[Records drawn from a dataset]:
= Beginning of Section =

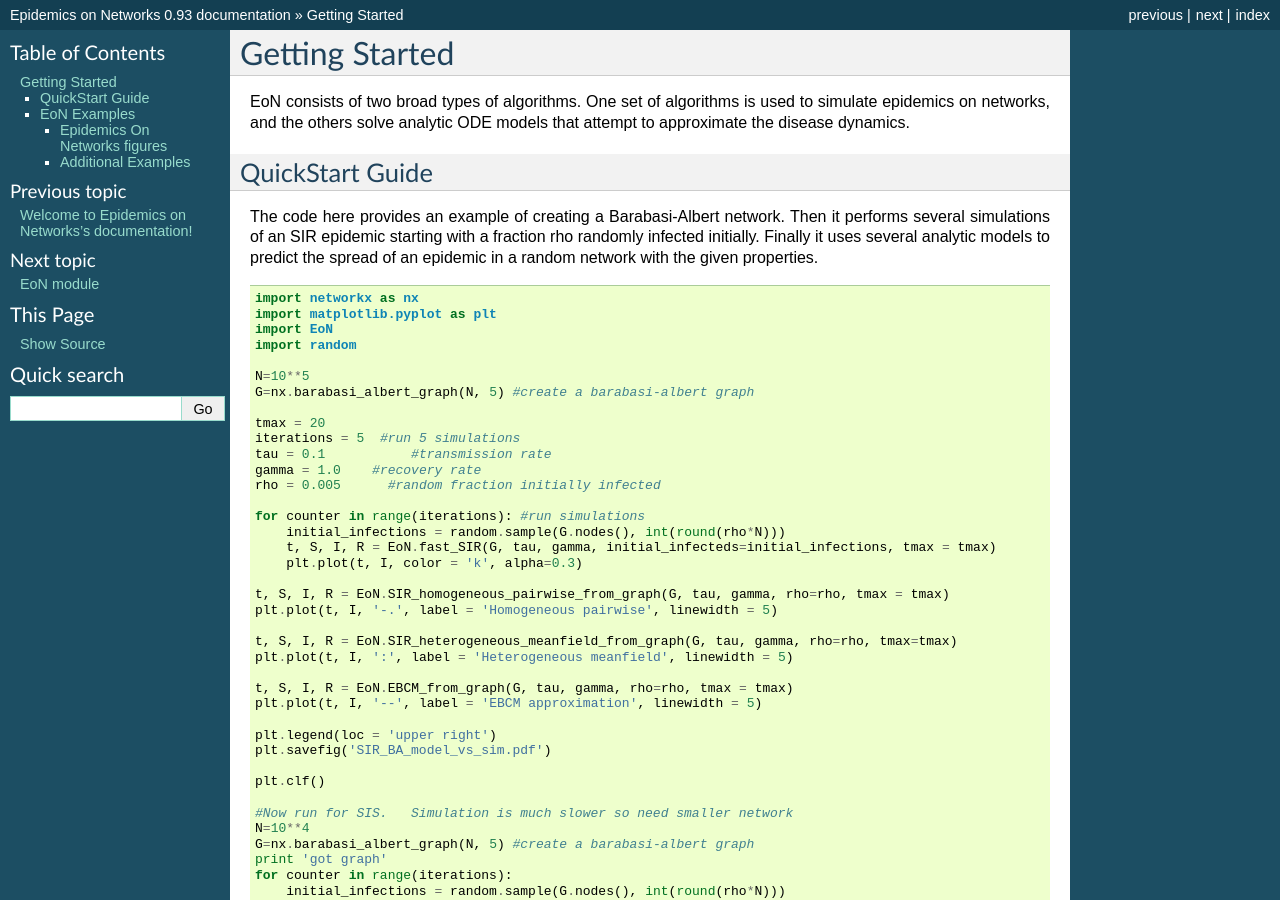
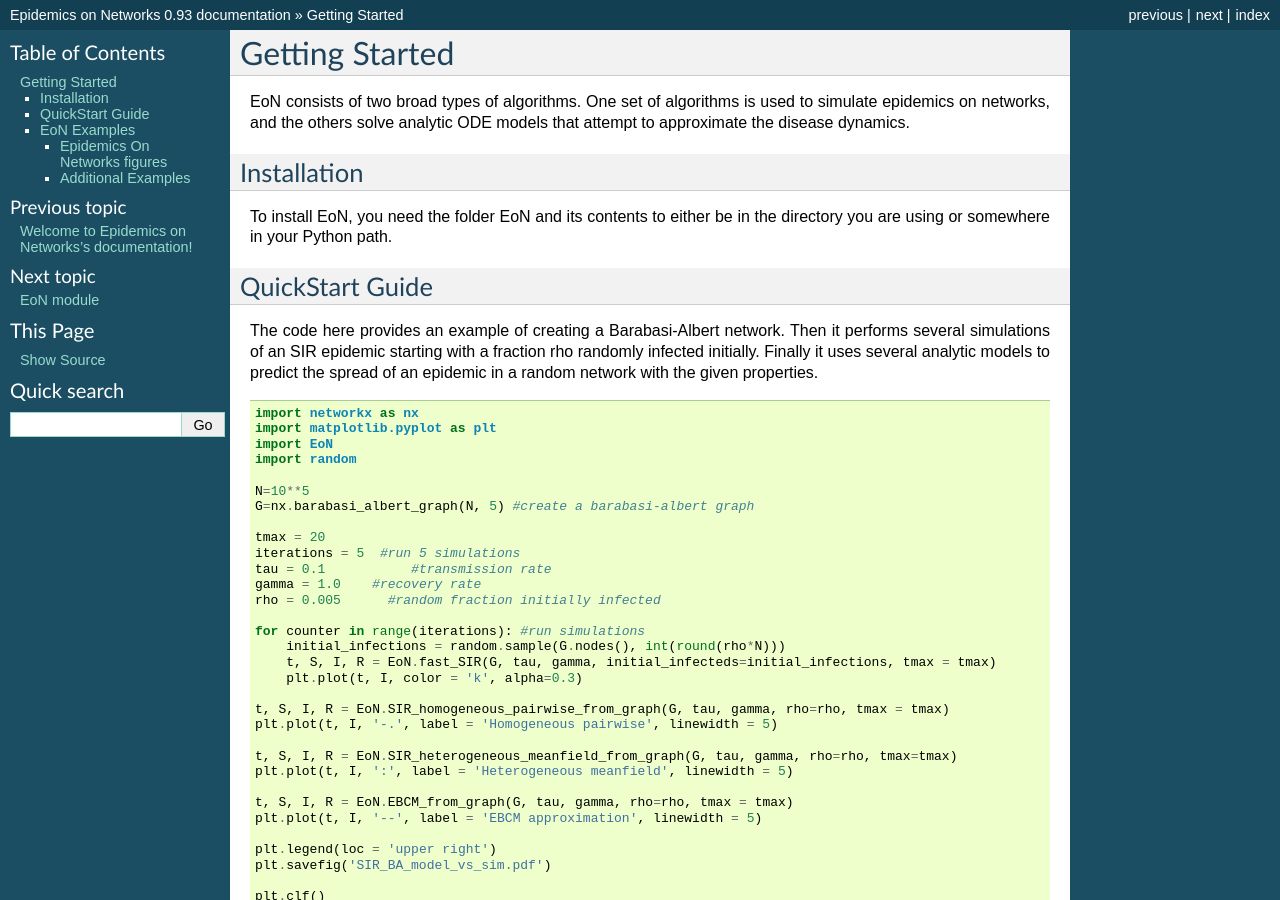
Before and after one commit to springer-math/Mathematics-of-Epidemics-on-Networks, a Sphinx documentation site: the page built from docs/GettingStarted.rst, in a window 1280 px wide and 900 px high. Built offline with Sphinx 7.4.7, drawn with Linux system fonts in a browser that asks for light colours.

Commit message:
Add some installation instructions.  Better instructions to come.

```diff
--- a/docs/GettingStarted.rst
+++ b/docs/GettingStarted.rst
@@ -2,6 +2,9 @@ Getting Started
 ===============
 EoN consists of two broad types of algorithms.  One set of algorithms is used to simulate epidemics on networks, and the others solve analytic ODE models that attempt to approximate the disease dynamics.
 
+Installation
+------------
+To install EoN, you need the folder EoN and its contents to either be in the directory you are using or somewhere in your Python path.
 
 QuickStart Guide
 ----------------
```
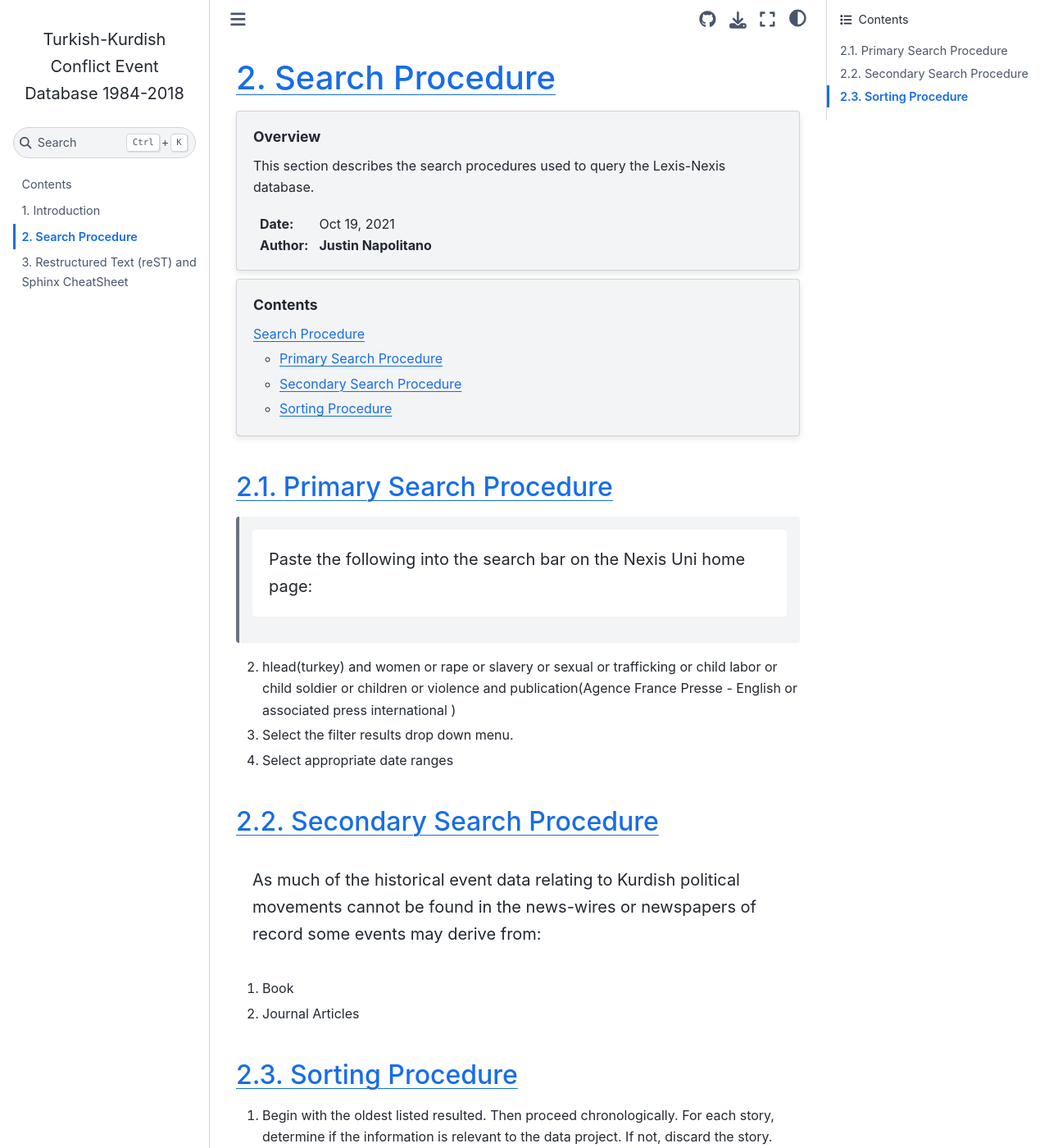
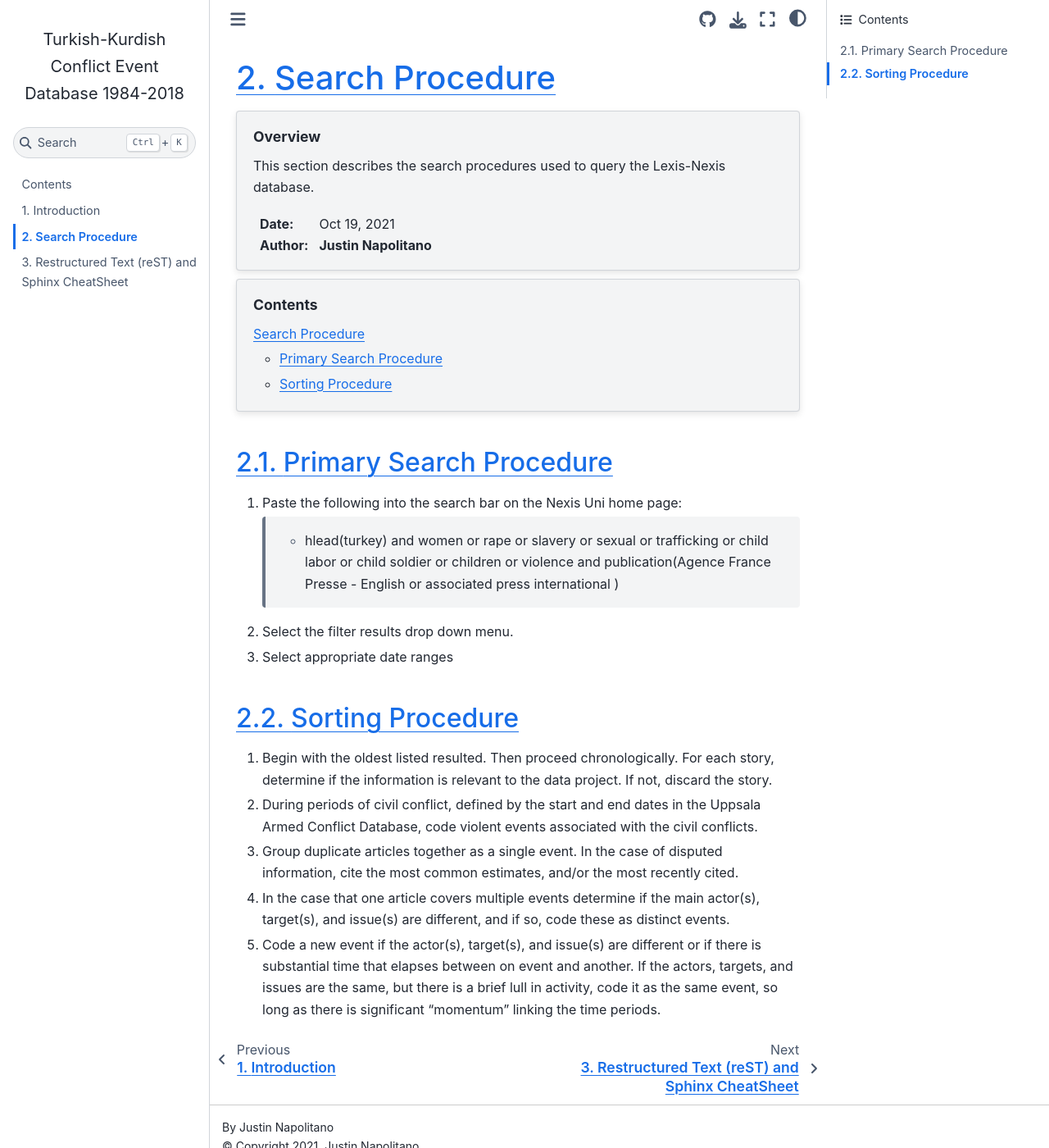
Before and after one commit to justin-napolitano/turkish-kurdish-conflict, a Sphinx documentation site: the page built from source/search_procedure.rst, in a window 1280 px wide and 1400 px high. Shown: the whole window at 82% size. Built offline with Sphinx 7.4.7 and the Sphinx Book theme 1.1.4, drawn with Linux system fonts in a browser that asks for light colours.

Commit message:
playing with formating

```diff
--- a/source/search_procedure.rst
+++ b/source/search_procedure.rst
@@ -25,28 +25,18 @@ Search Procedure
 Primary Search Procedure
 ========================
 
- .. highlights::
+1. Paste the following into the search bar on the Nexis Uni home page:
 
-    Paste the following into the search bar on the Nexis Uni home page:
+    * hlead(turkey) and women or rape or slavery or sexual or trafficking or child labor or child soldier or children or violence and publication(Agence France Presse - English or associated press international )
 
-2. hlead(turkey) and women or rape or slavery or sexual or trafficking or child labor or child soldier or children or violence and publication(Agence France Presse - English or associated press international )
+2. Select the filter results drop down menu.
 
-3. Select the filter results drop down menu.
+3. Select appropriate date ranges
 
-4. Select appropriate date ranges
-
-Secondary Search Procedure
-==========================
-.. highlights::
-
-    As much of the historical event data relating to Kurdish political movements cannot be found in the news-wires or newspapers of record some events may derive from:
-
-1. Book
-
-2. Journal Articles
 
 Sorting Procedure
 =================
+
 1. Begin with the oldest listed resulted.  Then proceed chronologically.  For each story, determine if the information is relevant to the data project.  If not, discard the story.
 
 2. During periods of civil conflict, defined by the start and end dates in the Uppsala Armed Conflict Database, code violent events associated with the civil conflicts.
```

= End of Section =

[Task brief]:
Copy out each line of the records above that includes "following".

[Task response]:
+1. Paste the following into the search bar on the Nexis Uni home page:
-    Paste the following into the search bar on the Nexis Uni home page:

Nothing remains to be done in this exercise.